▸ To do
This exercise calls for copying every line below that holds the word "docs".

▸ Records to use
##########

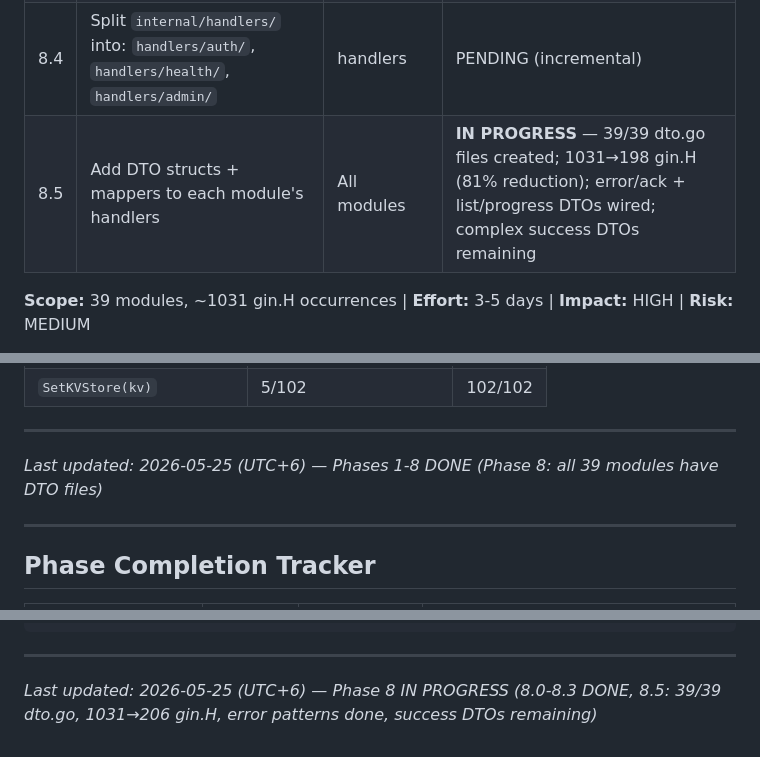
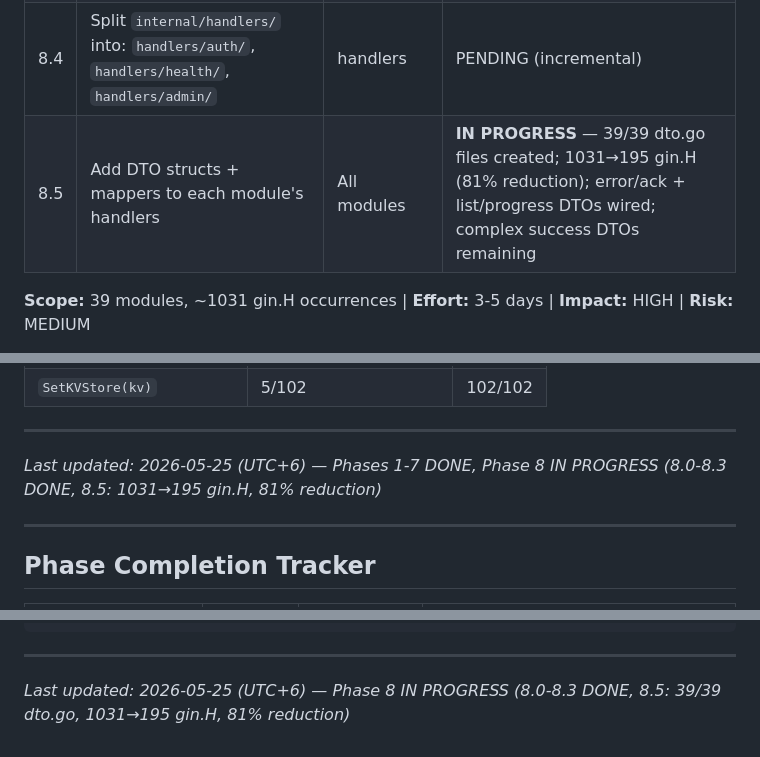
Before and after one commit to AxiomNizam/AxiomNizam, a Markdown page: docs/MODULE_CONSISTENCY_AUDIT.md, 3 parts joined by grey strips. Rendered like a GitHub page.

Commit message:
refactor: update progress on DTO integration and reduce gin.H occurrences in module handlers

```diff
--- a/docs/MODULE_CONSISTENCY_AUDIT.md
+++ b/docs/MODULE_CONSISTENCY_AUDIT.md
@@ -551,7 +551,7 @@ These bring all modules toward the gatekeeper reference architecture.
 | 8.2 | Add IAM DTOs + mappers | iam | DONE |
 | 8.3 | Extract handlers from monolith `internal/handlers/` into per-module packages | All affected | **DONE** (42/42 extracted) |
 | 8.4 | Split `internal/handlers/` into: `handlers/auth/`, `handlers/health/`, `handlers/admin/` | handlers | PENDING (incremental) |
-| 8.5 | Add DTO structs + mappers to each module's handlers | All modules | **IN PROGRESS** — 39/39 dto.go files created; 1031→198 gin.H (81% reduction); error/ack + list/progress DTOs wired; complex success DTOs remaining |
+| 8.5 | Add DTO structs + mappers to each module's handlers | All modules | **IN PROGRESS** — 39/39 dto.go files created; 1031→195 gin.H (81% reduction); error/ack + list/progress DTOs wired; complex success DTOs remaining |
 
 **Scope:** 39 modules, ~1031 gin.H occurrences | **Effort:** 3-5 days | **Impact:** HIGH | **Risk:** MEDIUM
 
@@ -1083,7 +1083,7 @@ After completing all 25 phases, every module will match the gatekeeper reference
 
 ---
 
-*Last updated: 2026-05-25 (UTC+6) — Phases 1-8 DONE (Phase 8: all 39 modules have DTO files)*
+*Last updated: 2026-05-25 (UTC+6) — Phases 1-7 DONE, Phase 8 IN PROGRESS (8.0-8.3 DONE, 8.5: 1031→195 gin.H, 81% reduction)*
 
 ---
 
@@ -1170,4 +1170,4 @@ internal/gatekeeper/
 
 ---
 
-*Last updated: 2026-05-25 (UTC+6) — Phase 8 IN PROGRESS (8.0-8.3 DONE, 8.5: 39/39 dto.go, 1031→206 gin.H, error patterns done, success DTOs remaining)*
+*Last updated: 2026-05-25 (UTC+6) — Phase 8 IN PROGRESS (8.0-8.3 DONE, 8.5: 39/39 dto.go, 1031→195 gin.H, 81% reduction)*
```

##########

▸ Solved problem
Before and after one commit to AxiomNizam/AxiomNizam, a Markdown page: docs/MODULE_CONSISTENCY_AUDIT.md, 3 parts joined by grey strips. Rendered like a GitHub page.
--- a/docs/MODULE_CONSISTENCY_AUDIT.md
+++ b/docs/MODULE_CONSISTENCY_AUDIT.md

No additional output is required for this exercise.